Superstition, Folklore, and Astrology in Shakespeare's Time
Papp, Joseph, and Elizabeth Kirkland. "Superstition, Folklore, and Astrology in Shakespeare's Time."EXPLORING Shakespeare. Online Detroit: Gale, 2003. Student Resource Center - Gold. Thomson Gale. Irondequoit High School. 27 Feb. 2007
The Elizabethans were no different, in fact, in an age before computers had been invented, before medical science understood disease, before astronomy, meteorology, and geology had learned much about the heavens and the earth, magical beliefs played an even larger role in daily life than they do today. Most Elizabethan households were well stocked with peculiar superstitions and strange practices: there might be a horseshoe over the door to ward off evil spirits, an astrological almanac on the table, a bowl of cream set out for the fairies every night, and a stockpile of charms to ward off ghosts and witches should they come a-knocking.
There were many beliefs that guided day-to-day activities and gave great significance to the most ordinary occurrences. Certain numbers were luckier than others. And particular days of the month were advisable for starting a journey, sowing crops, or even cutting fingernails!
The Elizabethans were great believers in the influence of the stars and the planets. How could they have been otherwise when the rhythms and routines of their daily lives were so dependent on the skies? Without street lights, desk lamps, and electric wiring, travel was undertaken only by the shine of the full moon, study illuminated by the flickering light of the candle, and plays put on in the daylight hours of the afternoon. The working day was longer in the summer, when light lingered until ten or eleven o'clock at night.
The configuration of the skies and stars at the exact moment of a person's birth—which any half-competent astrologer could ascertain—determined what kind of person he or she would be and what kind of life, and death, would follow.
Consulting the stars—courtesy of the local stargazer in a village or a fancier private practitioner in London—helped confused Elizabethans determine what specific course of action to take. An astrologer who knew the position of the stars and planets at the exact moment a crucial question was asked could then provide answers to all sorts of personal queries—when to get married, when to look for a job, and even that rare dilemma of when to take a bath (never, was the usual answer!). Failing to act at the moment dictated by the heavens was invariably catastrophic.

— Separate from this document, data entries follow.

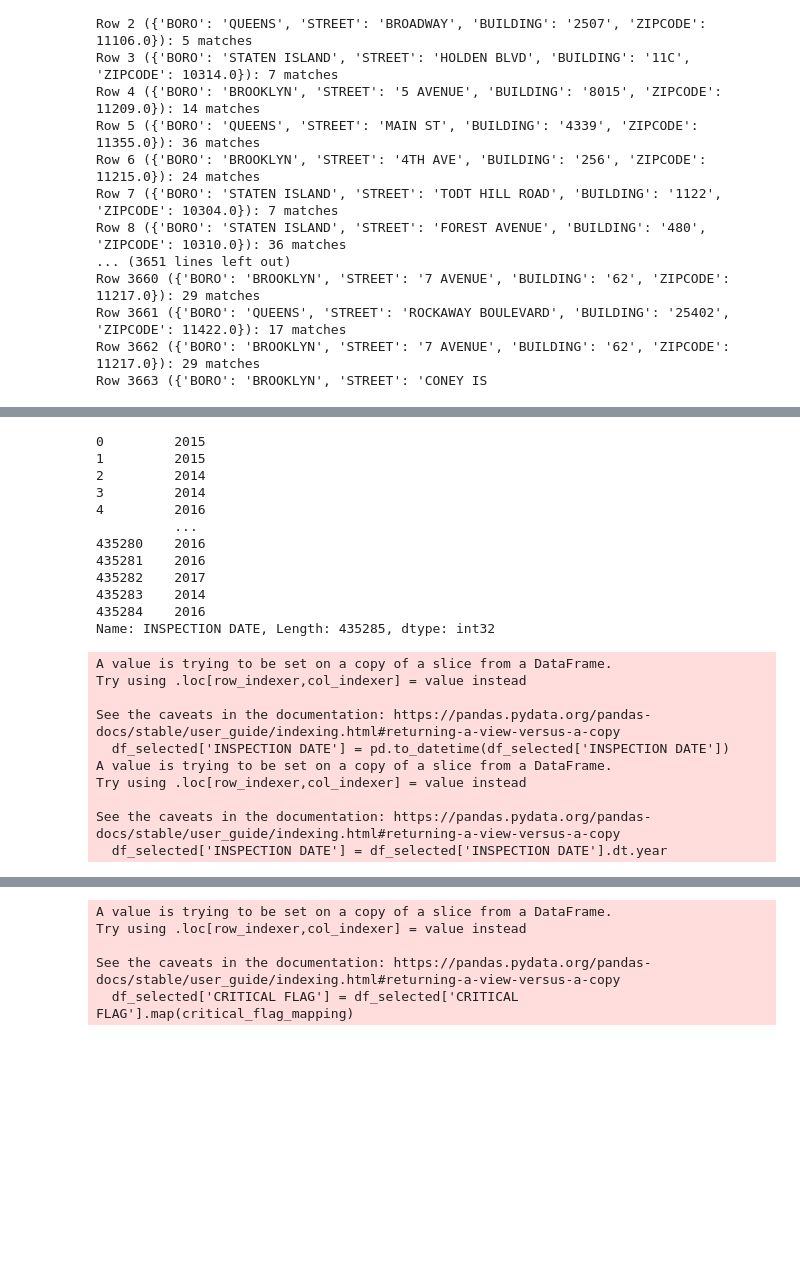
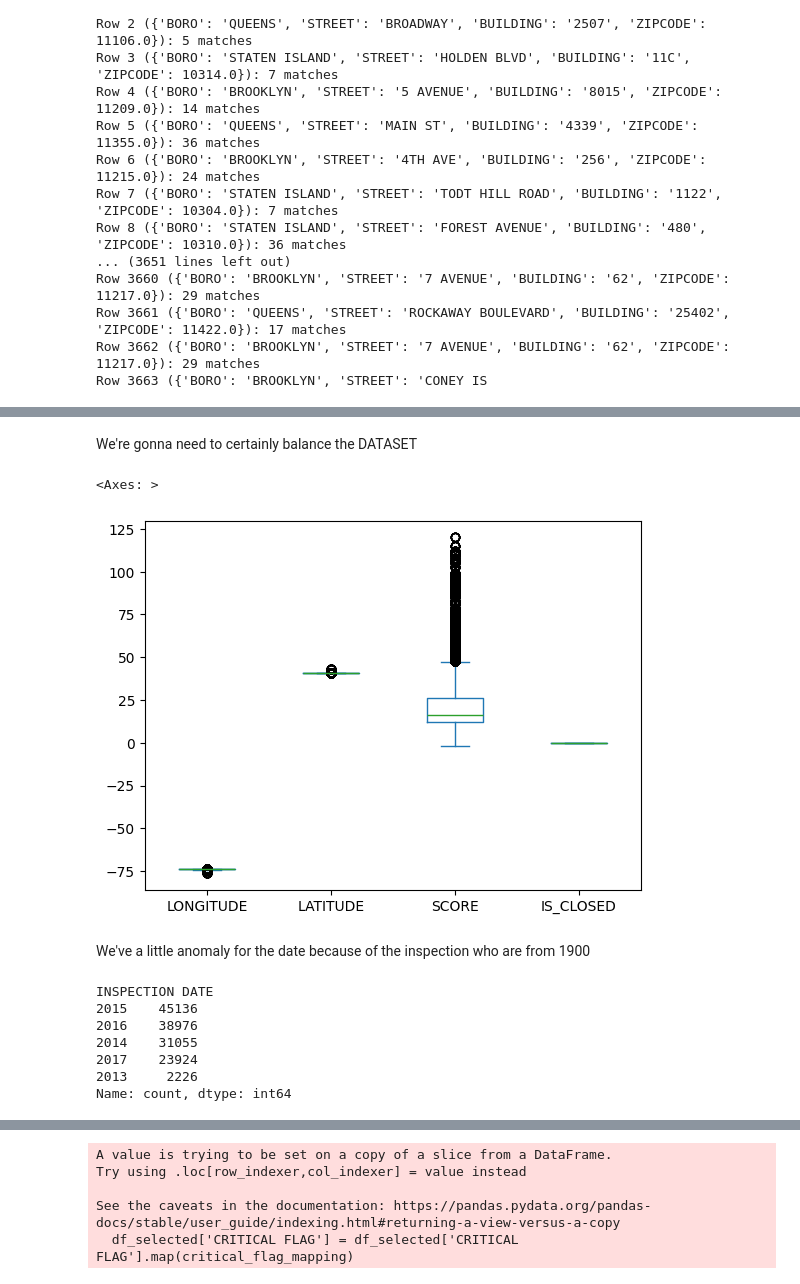
Before and after one commit to Kisat0/PythonIA, a Jupyter notebook: AI-la-Carte.ipynb, the cells around one changed output, grey strips where cells are left out. Cells and saved outputs as stored; diff of their text form; code cells hidden in the pictures; blank space fills up the shorter version.

```diff
--- a/AI-la-Carte.ipynb
+++ b/AI-la-Carte.ipynb
@@ -101,32 +123,30 @@ Number of rows now: 435285
+# %% [markdown]
+We're gonna need to certainly balance the DATASET
+# %%
+df_selected.plot.box()
+# %% [output]
+<Axes: >
+[figure, added]
+# %% [markdown]
+We've a little anomaly for the date because of the inspection who are from 1900
 # %%
 # in inspection date just keep the year
 df_selected['INSPECTION DATE'] = pd.to_datetime(df_selected['INSPECTION DATE'])
 df_selected['INSPECTION DATE'] = df_selected['INSPECTION DATE'].dt.year
 
-print(df_selected['INSPECTION DATE'])
+
+# Drop the values that are from 1900
+df_selected = df_selected[df_selected['INSPECTION DATE'] != 1900]
+
+print(df_selected['INSPECTION DATE'].value_counts())
 # %% [output]
-0         2015
-1         2015
-2         2014
-3         2014
-4         2016
-          ...
-435280    2016
-435281    2016
-435282    2017
-435283    2014
-435284    2016
-Name: INSPECTION DATE, Length: 435285, dtype: int32
+INSPECTION DATE
+2015    45136
+2016    38976
+2014    31055
+2017    23924
+2013     2226
+Name: count, dtype: int64
-A value is trying to be set on a copy of a slice from a DataFrame.
-Try using .loc[row_indexer,col_indexer] = value instead
-
-See the caveats in the documentation: https://pandas.pydata.org/pandas-docs/stable/user_guide/indexing.html#returning-a-view-versus-a-copy
-  df_selected['INSPECTION DATE'] = pd.to_datetime(df_selected['INSPECTION DATE'])
-A value is trying to be set on a copy of a slice from a DataFrame.
-Try using .loc[row_indexer,col_indexer] = value instead
-
-See the caveats in the documentation: https://pandas.pydata.org/pandas-docs/stable/user_guide/indexing.html#returning-a-view-versus-a-copy
-  df_selected['INSPECTION DATE'] = df_selected['INSPECTION DATE'].dt.year
 # %%
 # Créer un dictionnaire de mappage
 action_mapping = {
```
Also changed, not shown: parts of 26 cells of this notebook, 1 other file.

Astrology wasn't just the preserve of the glittering stars of the Court. If anything, it was even more popular in the workaday world. Landless laborers and gentlemen farmers alike could keep up with the latest astrological forecasts for just a few pennies by buying an almanac from a wandering bookseller. These almanacs were as widely circulated in Elizabethan times as gossipy grocery-stand newspapers are today. Although they didn't have daily horoscopes counseling a romantic rendezvous with a dark lady or predicting a profitable business deal, they were absolutely chock-full of interesting and relevant information.
If worries about ghosts weren't enough to guarantee sleepless nights, there were the fairies to think about, too. Those to be feared weren't the tiny sweet playful fairies that Shakespeare invented for A Midsummer Night's Dream—that mischief-making but good-hearted fairy tribe led by Oberon and Titania; nor were they the cute little animated figures who flit around Walt Disney Studios on their shimmering wings. No, these Elizabethan fairies were life-sized creatures, fiendish and malicious, who made the milk go sour and the livestock sick. This is the kind of fairy that Dromio of Syracuse means when he calls his churlish master in The Comedy of Errors"A fiend, a fairy, pitiless and rough."

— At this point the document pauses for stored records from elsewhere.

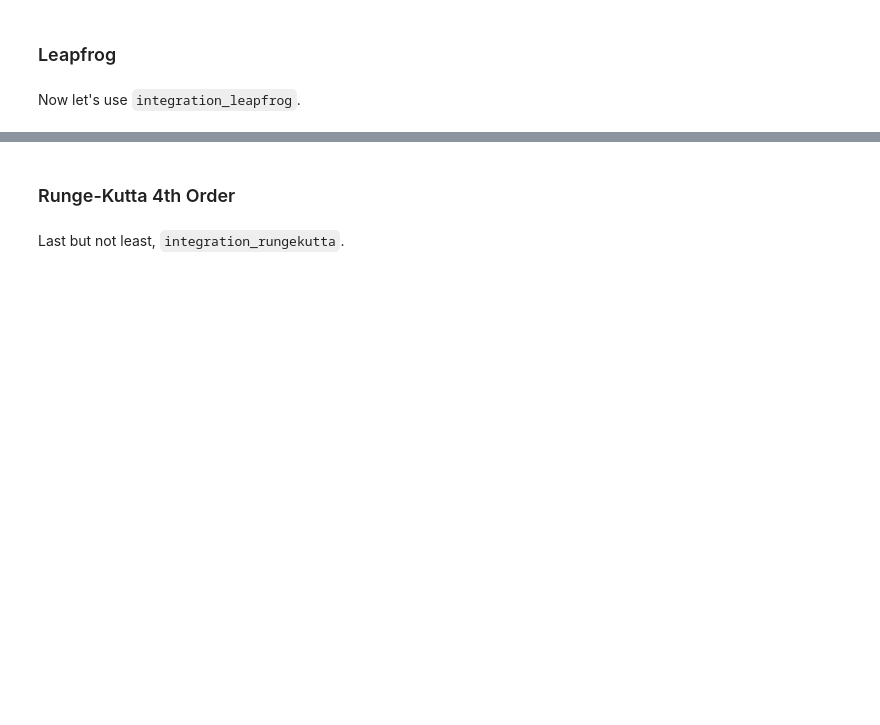
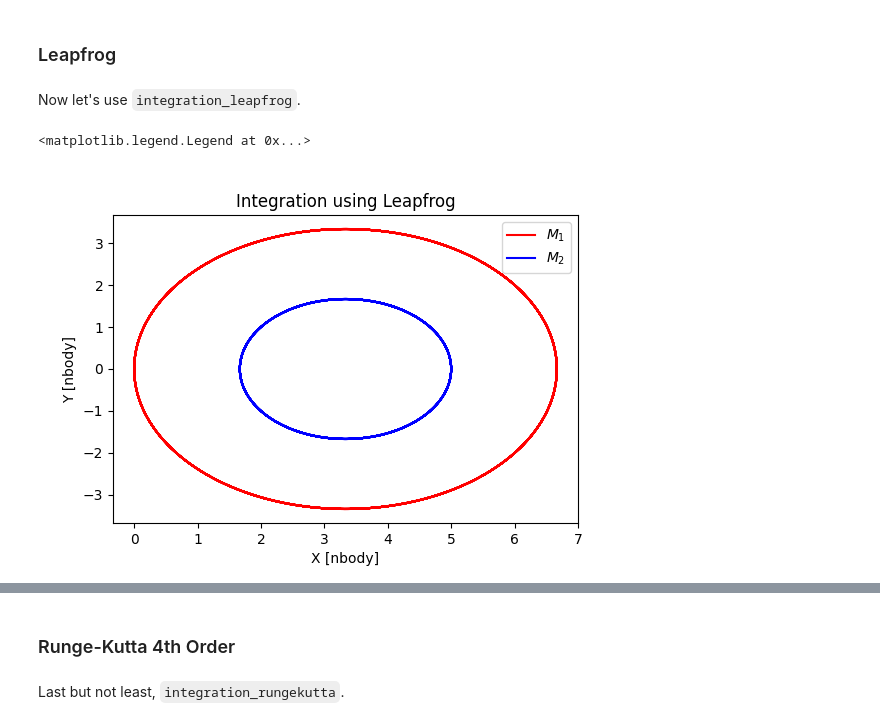
Before and after one commit to giadaaggio/compastro_23, a Jupyter notebook: Fireworks/assignment3/circular_orbit.ipynb, the cells around one changed output, grey strips where cells are left out. Cells and saved outputs as stored; diff of their text form; code cells hidden in the pictures; blank space fills up the shorter version.

```diff
--- a/Fireworks/assignment3/circular_orbit.ipynb
+++ b/Fireworks/assignment3/circular_orbit.ipynb
@@ -188,15 +193,19 @@ Now let's use `integration_leapfrog`.
 # %%
 # LEAPFROG
 part_leapfrog = part.copy()
-path1_leapfrog, path2_leapfrog, Etot_leapfrog, Ekin_leapfrog, Epot_leapfrog = integration_leapfrog(h, tsimulation, t, N)
+path1_leapfrog, path2_leapfrog, Etot_leapfrog, Ekin_leapfrog, Epot_leapfrog = integration_leapfrog(part_leapfrog, h, tsimulation, t, N)
 
 # PLOT LEAPFROG
+plt.figure(figsize=(6,4))
 plt.title('Integration using Leapfrog')
 plt.plot(path1_leapfrog[:,0], path1_leapfrog[:,1], label=f'$M_1$', color='red')
 plt.plot(path2_leapfrog[:,0], path2_leapfrog[:,1], label=f'$M_2$', color='blue')
 plt.xlabel('X [nbody]')
 plt.ylabel('Y [nbody]')
 plt.legend()
+# %% [output]
+<matplotlib.legend.Legend at 0x...>
+[figure, added]
 # %%
 # TOTAL ENERGY ERROR LEAPFROG
 energy_error_leapfrog, time_leapfrog = total_energy_error(Etot_leapfrog, t, tsimulation, h)
```
Also changed, not shown: parts of 9 cells of this notebook, 5 other files.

Fairies came in several models: there were hostile river spirits and wily mermaids who lured unsuspecting sailors to their deaths; giants and hags; fairy aristocrats who, like their human counterparts, spent their time dancing, hunting, and feasting; and the ordinary everyday goblins. But not all fairies were malevolent. Best-known of all was the native English fairy Robin Good-fellow, or Puck, a "shrewd and knavish sprite," as Shakespeare calls him, who was the special guardian of home and hearth.

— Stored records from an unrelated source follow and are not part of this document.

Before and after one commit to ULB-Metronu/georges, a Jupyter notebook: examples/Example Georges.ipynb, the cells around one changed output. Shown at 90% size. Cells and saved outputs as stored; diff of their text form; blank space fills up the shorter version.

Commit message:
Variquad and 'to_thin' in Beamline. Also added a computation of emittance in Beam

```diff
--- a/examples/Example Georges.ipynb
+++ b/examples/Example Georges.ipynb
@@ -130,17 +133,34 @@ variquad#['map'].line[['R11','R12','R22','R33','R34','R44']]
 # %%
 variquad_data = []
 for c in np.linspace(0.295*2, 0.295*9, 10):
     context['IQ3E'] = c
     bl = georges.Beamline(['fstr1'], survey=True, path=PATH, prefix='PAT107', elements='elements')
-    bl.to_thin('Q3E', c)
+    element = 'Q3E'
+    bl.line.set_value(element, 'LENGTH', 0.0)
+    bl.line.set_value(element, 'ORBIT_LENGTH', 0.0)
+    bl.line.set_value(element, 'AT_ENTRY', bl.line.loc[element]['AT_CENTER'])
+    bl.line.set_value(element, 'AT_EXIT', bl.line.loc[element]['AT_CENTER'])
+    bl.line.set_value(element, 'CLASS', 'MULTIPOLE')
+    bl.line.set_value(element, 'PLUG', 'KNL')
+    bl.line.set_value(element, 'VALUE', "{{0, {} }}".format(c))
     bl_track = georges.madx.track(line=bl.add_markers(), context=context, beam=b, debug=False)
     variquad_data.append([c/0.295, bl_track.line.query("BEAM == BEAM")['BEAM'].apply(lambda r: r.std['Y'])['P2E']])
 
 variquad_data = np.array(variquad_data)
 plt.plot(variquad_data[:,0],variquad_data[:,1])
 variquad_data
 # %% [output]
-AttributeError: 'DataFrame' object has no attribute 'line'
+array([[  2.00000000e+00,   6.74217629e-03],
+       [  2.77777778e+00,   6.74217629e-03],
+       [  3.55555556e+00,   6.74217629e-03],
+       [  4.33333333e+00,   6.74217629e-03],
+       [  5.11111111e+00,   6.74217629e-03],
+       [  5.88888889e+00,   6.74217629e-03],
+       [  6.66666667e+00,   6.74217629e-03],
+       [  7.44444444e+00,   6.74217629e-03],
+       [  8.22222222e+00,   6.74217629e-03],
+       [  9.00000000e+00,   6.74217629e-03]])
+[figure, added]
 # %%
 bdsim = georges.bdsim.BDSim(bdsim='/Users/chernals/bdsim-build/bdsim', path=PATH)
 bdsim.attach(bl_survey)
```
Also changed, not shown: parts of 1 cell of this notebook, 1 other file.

What is one superstition that Elizabethans believed in? ___________________________